German Stocks Retreat; Lufthansa, Rhoen-Klinikum Decline

German stocks retreated as the Spanish region of Catalonia sought a bailout, Japan lowered an assessment of its economy for the first time in 10 months and U.S. consumer confidence fell.

Deutsche Lufthansa AG declined after the airline’s main cabin-crew union planned to strike. Rhoen-Klinikum AG, the hospital operator, slumped 4.9 percent. Henkel AG rose 1.2 percent after Deutsche Bank AG recommended buying the shares.

The DAX Index dropped 0.6 percent to 7,002.68 at the close of trading in Frankfurt. The measure has still surged 17 percent from this year’s low on June 5 as European Central Bank President Mario Draghi said he would do everything possible to preserve the euro. The broader HDAX Index also dropped 0.6 percent today.

“The news out of Japan today could be seen as a lagging indicator of the state of the global economy,” said Serge Berger, a Zurich-based trader at Blue Oak Advisors LLC. “We’ve rallied hard off the June lows, so the higher we go the more some of the investors who have profits will want to take some.”

The volume of shares changing hands on the DAX was 37 percent less than the average of the last 30 days, according to data compiled by Bloomberg.

Catalonia said it will ask for 5 billion euros ($6.3 billion) of aid from the central government, becoming the second Spanish region to tap a national rescue fund after the country’s most-indebted area was shut out of financial markets.

Japanese Outlook

Japan’s government downgraded its assessment on personal consumption, housebuilding, exports, imports and industrial output in the world’s third-largest economy. It also lowered its outlook for the global economy.

The Cabinet Office said that risks include a “further slowing down of overseas economies and sharp fluctuations in the financial and capital markets,” according to a monthly report released in Tokyo today.

Confidence among U.S. consumers fell in August by the most in 10 months as households grew more pessimistic about their employment prospects and the economic outlook. The Conference Board’s index decreased to 60.6 from a revised 65.4 in July, figures from the New York-based private research group showed today. Economists had projected a reading of 66, according to the median estimate in a Bloomberg survey.

German Confidence

German consumer confidence will hold steady in September as rising household incomes offset concerns that the economy will enter recession, GfK SE said today.
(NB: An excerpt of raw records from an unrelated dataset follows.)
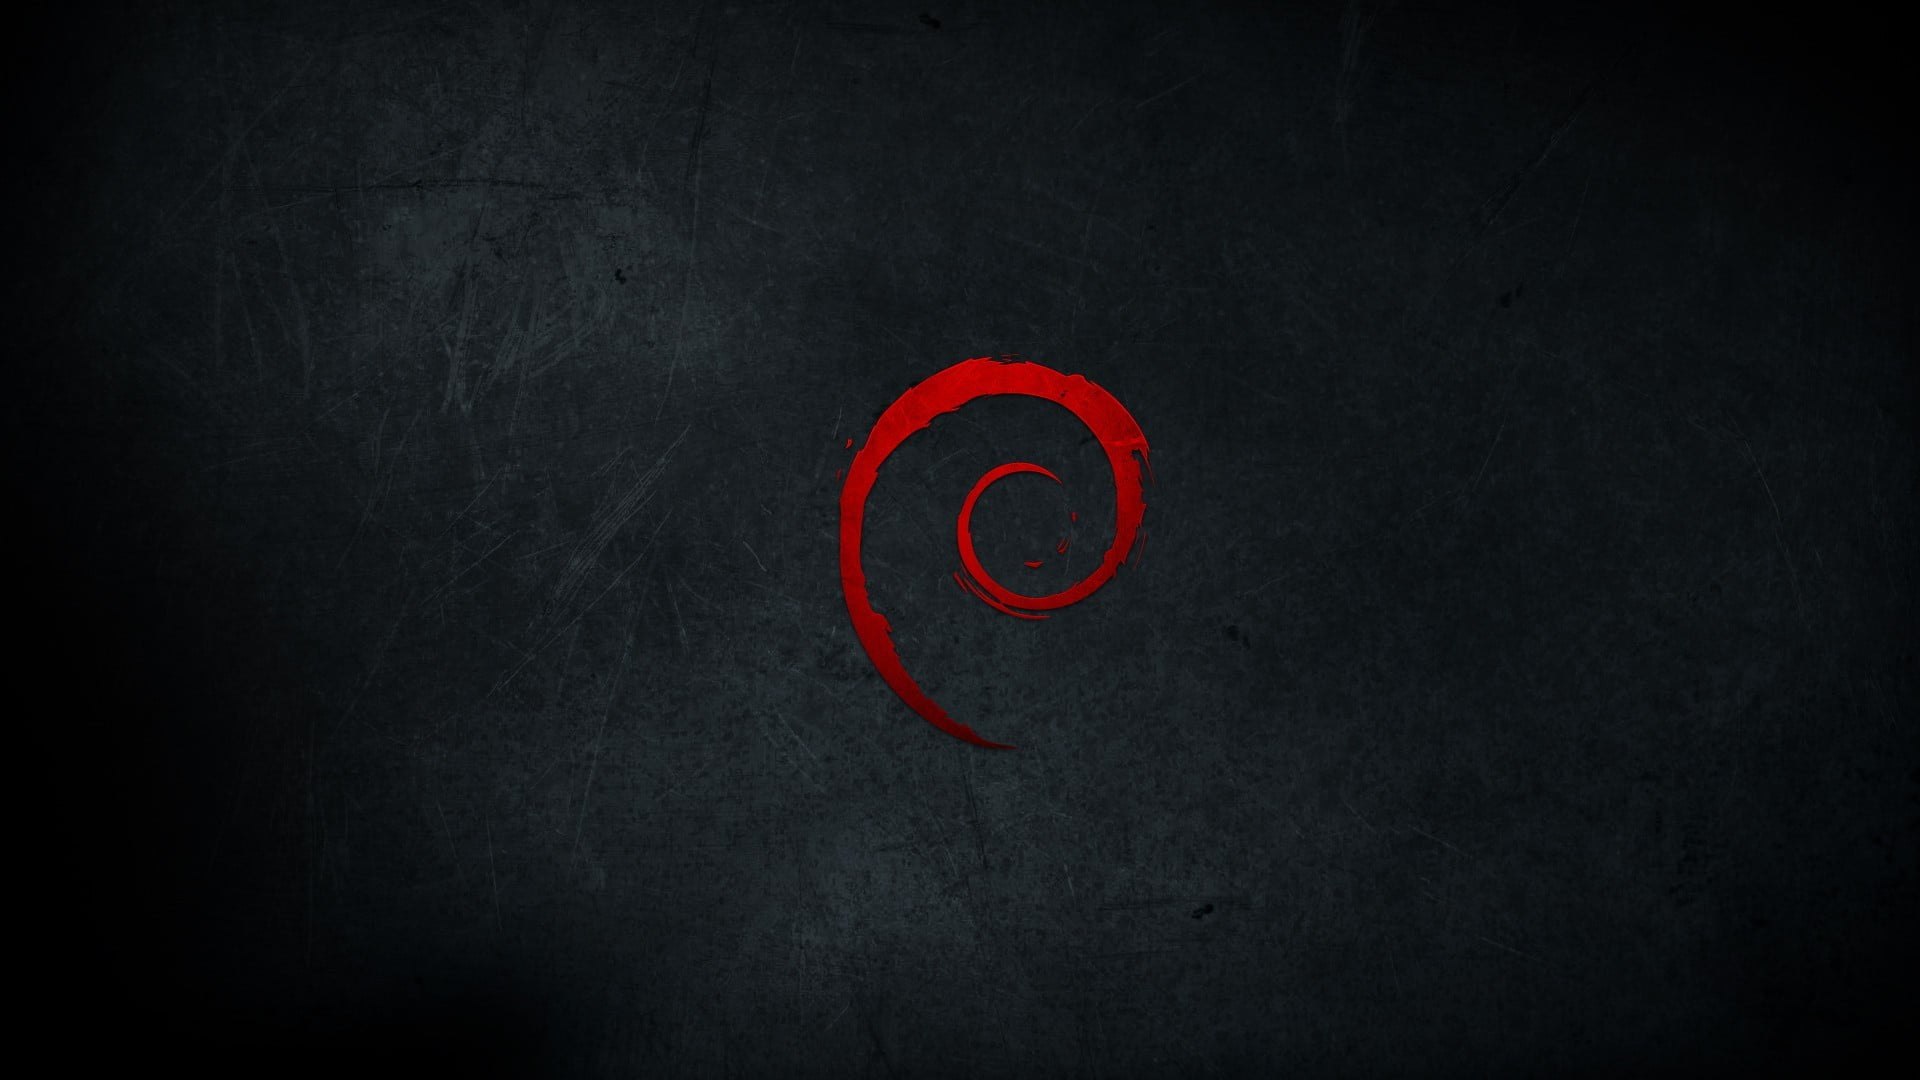
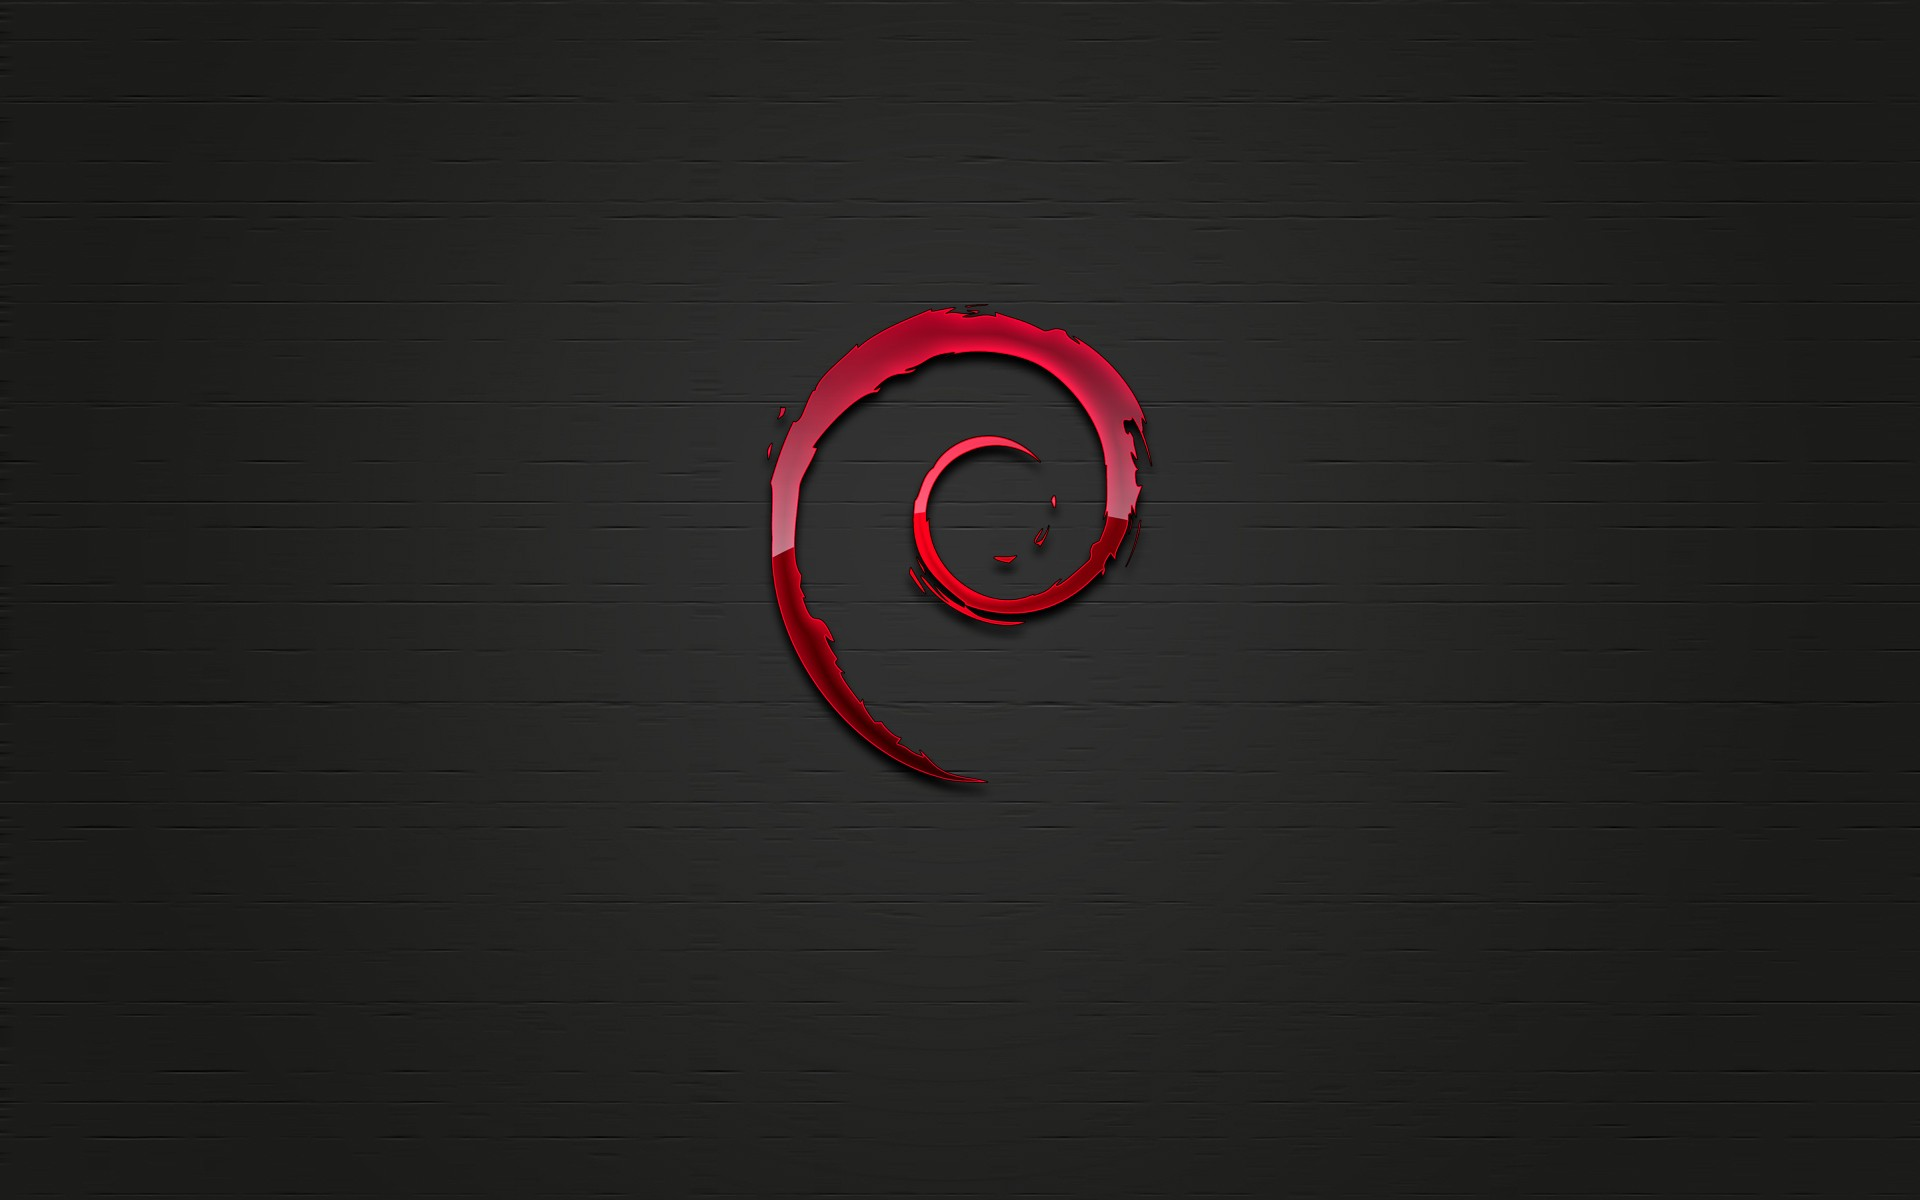
adjusted background pictures and colored other widgets in the deb_window

diff --git a/style.css b/style.css
@@ -1,5 +1,5 @@
 button {
-background-color: purple;
+background-color: magenta;
 color: chartreuse;
 }
 
@@ -56,5 +56,21 @@ background-repeat: no-repeat;
 background-image: url("linux1.jpg");
 background-size: cover;
 background-repeat: no-repeat;
+
+}
+
+
+
+
+checkbutton {
+
+color: #ff0c00;
+
+
+}
+
+.deb_view {
+background: black;
+color: chartreuse;
 
 }

diff --git a/lpih-main.c b/lpih-main.c
@@ -44,7 +44,7 @@ debian_window (GtkWidget *widget,
   
     deb_nvidia_check = gtk_check_button_new_with_label("  Do you have an Nvidia graphics card?");
     gtk_box_append(GTK_BOX(deb_box), deb_nvidia_check);
-
+    
     deb_steam_check = gtk_check_button_new_with_label("  Do you plan on using steam?");
     gtk_box_append(GTK_BOX(deb_box), deb_steam_check);
 
@@ -74,10 +74,12 @@ debian_window (GtkWidget *widget,
     
    // Create a scrolled window and set the size
   GtkWidget *scroll_window = gtk_scrolled_window_new();
+
   gtk_widget_set_size_request(scroll_window, 400, 300);
 
   
   view = gtk_text_view_new ();
+    gtk_widget_add_css_class(view, "deb_view");
   buffer = gtk_text_view_get_buffer (GTK_TEXT_VIEW (view));
   gtk_text_buffer_set_text (buffer, "  sudo apt update && sudo apt upgrade; \n  sudo apt update && sudo apt full-upgrade; \n  sudo apt install build-essential dkms linux-headers-$(uname -r); \n", -1);
   gtk_text_view_set_editable(GTK_TEXT_VIEW(view), FALSE);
The market research company in Nuremberg forecast that its consumer-sentiment index, based on a survey of about 2,000 people, will remain at 5.9 next month. The last time the measure was higher was when it reached 6 in March last year. Economist predicted a decline to 5.8, according to the median of 25 estimates in a Bloomberg survey.

Lufthansa, Europe’s second-biggest airline, fell 0.8 percent to 9.84 euros. Cabin crew are planning unlimited strikes and may walk off the job as soon as tomorrow after the latest round of wage talks broke down overnight.

The Unabhaengige Flugbegleiter Organisation called a halt to the negotiations after Lufthansa failed to guarantee that employees would not be transferred to cheaper contracts at a low-cost airline, union head Nicoley Baublies said at a press conference at Frankfurt airport, the carrier’s main hub.

Rhoen-Klinikum slumped 4.9 percent to 19.15 euros, extending yesterday’s decline. B. Braun Holding GmbH, a closely held maker of medical supplies that has increased its stake in Rhoen-Klinikum to at least 5 percent, may want to block a takeover by Fresenius SE, Kepler Capital Markets said.

Henkel, the maker of Loctite glues and Persil detergent, gained 1.2 percent to 60.61 euros as Deutsche Bank raised the stock to buy from hold.

Douglas Holding AG rallied 5.5 percent to 35.60 euros, the biggest gain since January, after Financial Times Deutschland reported that Advent International Corp. may submit an offer for the cosmetics retailer by next week.

Before it's here, it's on the Bloomberg Terminal. LEARN MORE